Therefore, as a tech executive in a non-tech culture, it’s up to you to convince management to promote a culture that attracts top engineers.
Developers love having the freedom to work on what makes them passionate, and succeed or fail on their own terms. At Facebook, decisions are ‘pushed down’ to engineers, giving them more space to drive development forward. I understand this might be a hard sell in a non-tech enterprise.
Also in most organizations, it’s simply unrealistic for developers to set goals. What you can do is to encourage your board to share goals, if not specs. with developers. By letting your engineers get involved in the direction of your enterprise, they will feel more invested in its success, meaning they’re more likely to stick around.
Another great way to keep your developers happy is to let them do at work what they do in their spare time, namely open source code. The beauty of open source is that it gives developers the freedom to choose where and how they contribute, whilst also growing their skills. So, why not open your business to open source. Your enterprise will not only benefit from the reduced costs and capacity for innovation on offer, but you will be better able to attract and retain top developer talent to drive your enterprise forward.
And there you go. Now you know both where and how you can improve your software development’s agility.

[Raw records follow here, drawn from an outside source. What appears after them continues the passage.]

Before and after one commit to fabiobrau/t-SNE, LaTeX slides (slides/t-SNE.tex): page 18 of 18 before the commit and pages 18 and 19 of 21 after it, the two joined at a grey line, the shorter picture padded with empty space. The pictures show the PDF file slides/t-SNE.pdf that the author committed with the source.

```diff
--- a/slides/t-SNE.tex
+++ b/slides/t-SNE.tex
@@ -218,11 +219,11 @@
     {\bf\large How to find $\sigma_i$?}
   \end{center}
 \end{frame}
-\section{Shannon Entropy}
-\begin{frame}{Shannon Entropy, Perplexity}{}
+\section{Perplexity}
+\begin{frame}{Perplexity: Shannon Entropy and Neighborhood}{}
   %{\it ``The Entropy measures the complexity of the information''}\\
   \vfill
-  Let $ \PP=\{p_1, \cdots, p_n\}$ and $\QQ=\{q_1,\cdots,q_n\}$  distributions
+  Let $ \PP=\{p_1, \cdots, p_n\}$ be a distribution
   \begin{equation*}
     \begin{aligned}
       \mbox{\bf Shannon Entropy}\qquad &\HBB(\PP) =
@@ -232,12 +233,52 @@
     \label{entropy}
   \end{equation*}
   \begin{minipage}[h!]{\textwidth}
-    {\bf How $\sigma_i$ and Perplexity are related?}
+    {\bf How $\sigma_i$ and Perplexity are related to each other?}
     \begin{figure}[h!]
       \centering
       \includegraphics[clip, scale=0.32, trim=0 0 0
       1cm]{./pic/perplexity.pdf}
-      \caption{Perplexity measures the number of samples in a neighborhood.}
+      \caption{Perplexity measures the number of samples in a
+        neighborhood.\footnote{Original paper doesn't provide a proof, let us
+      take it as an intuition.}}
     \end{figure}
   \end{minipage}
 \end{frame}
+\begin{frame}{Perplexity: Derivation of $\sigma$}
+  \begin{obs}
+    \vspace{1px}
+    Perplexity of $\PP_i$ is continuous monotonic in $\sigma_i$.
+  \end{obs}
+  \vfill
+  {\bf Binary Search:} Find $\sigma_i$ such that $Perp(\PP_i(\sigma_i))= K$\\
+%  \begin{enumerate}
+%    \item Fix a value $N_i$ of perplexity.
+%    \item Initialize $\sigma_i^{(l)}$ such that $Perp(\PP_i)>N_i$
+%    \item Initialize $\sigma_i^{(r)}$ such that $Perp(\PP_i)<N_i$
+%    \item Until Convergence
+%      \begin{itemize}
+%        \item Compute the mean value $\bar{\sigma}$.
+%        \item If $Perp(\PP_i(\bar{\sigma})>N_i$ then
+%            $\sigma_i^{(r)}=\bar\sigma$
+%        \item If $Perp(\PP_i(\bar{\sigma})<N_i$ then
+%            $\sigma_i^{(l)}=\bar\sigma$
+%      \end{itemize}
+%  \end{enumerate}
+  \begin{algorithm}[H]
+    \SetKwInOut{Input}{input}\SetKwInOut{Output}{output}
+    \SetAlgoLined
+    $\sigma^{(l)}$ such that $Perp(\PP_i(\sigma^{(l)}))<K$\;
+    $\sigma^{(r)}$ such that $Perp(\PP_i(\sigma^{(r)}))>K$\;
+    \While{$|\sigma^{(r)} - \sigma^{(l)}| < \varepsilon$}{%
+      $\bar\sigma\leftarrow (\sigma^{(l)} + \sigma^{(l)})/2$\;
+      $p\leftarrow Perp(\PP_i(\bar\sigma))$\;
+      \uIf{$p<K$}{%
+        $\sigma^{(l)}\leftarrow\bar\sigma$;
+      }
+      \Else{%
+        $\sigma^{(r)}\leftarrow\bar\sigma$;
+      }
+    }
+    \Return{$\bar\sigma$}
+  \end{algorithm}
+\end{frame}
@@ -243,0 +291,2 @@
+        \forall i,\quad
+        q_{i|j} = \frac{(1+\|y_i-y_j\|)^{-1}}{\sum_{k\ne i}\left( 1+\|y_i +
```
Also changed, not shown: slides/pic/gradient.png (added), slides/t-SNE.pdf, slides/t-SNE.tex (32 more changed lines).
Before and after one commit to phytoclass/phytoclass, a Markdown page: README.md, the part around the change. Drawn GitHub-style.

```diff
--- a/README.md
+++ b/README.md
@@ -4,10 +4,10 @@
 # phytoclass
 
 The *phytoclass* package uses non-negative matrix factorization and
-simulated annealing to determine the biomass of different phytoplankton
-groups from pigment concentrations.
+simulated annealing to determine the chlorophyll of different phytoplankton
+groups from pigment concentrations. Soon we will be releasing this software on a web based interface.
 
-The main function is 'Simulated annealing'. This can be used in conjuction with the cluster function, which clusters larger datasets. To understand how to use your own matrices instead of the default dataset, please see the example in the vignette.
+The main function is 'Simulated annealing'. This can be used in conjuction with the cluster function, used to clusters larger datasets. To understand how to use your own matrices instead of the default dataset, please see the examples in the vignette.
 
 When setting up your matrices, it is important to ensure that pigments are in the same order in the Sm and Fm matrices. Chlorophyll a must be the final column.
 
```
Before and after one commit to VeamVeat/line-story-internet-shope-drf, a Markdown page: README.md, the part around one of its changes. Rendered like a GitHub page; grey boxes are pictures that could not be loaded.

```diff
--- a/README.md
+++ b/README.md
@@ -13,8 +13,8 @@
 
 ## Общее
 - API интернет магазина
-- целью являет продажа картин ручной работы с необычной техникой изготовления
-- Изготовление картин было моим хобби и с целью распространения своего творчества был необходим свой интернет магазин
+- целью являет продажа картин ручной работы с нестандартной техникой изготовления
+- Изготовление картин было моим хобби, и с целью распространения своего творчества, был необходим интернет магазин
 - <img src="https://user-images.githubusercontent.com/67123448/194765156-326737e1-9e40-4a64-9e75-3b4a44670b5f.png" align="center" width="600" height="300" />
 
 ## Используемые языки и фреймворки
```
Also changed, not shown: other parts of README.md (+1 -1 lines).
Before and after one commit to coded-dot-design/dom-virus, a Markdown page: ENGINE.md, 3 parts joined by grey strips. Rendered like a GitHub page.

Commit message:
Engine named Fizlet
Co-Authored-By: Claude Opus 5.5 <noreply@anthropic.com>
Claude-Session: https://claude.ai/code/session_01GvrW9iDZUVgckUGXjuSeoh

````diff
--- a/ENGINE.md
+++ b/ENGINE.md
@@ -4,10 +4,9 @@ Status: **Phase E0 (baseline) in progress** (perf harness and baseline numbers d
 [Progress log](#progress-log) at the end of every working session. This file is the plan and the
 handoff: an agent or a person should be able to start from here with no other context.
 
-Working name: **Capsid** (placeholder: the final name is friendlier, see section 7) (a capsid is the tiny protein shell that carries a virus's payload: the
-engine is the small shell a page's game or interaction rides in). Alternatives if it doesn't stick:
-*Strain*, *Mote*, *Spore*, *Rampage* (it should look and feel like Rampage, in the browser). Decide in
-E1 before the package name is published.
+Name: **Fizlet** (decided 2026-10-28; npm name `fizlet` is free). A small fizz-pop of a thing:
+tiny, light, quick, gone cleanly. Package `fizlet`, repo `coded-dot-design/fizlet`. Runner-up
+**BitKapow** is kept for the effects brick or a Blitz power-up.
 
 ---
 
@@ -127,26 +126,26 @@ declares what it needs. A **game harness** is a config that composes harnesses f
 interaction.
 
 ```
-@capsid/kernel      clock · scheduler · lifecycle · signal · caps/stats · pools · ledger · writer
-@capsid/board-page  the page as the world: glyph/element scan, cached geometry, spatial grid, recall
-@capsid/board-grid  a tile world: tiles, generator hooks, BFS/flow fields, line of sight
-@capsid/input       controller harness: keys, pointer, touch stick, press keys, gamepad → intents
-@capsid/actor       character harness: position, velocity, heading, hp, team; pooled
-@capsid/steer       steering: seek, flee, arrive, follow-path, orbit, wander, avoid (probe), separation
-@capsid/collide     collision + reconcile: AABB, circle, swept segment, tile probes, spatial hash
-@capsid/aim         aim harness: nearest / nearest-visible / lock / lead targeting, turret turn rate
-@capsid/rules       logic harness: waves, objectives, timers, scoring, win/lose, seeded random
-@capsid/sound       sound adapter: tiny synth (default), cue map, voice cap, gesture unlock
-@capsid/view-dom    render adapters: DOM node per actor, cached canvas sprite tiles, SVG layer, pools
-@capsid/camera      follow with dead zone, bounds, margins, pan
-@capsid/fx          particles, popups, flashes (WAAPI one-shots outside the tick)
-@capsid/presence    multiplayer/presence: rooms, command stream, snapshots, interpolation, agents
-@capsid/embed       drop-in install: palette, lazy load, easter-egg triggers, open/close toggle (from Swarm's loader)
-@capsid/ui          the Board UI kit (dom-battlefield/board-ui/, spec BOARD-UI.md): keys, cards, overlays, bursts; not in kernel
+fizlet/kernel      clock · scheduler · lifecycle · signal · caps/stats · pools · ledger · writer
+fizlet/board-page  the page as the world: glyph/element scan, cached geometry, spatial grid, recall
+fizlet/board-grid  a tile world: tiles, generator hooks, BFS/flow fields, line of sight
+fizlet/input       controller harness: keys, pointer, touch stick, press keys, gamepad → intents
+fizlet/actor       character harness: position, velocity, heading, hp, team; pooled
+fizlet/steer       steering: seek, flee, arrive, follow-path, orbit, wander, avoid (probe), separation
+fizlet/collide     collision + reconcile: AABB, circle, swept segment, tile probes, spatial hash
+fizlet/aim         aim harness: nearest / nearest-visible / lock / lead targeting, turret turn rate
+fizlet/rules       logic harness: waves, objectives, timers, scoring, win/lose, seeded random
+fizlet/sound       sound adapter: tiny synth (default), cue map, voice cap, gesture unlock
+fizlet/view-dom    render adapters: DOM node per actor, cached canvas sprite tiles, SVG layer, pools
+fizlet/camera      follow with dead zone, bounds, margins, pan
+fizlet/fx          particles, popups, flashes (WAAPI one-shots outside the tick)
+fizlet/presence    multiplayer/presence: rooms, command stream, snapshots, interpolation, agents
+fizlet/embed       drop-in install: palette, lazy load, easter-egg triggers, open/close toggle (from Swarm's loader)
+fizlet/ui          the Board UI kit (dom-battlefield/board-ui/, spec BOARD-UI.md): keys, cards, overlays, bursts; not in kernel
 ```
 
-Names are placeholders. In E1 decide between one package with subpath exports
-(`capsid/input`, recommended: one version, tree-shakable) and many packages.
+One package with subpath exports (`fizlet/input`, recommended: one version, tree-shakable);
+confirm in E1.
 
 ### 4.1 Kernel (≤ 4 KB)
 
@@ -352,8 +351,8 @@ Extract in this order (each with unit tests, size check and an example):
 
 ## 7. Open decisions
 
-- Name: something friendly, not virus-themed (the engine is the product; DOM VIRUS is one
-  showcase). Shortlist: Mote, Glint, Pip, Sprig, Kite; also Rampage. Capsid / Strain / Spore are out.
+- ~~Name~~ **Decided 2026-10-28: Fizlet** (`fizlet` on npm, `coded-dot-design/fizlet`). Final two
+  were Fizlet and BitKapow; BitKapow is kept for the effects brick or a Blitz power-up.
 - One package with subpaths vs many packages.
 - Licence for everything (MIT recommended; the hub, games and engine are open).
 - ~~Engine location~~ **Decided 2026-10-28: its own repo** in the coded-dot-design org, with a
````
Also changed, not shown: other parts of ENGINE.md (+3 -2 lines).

The next step is to convince your management that in order to take advantage of the future, you must let go of past processes and embrace the agile and innovative solutions of the present.
Talking of innovation, next week we’ll be exploring how enterprises can get the most out of their open source usage.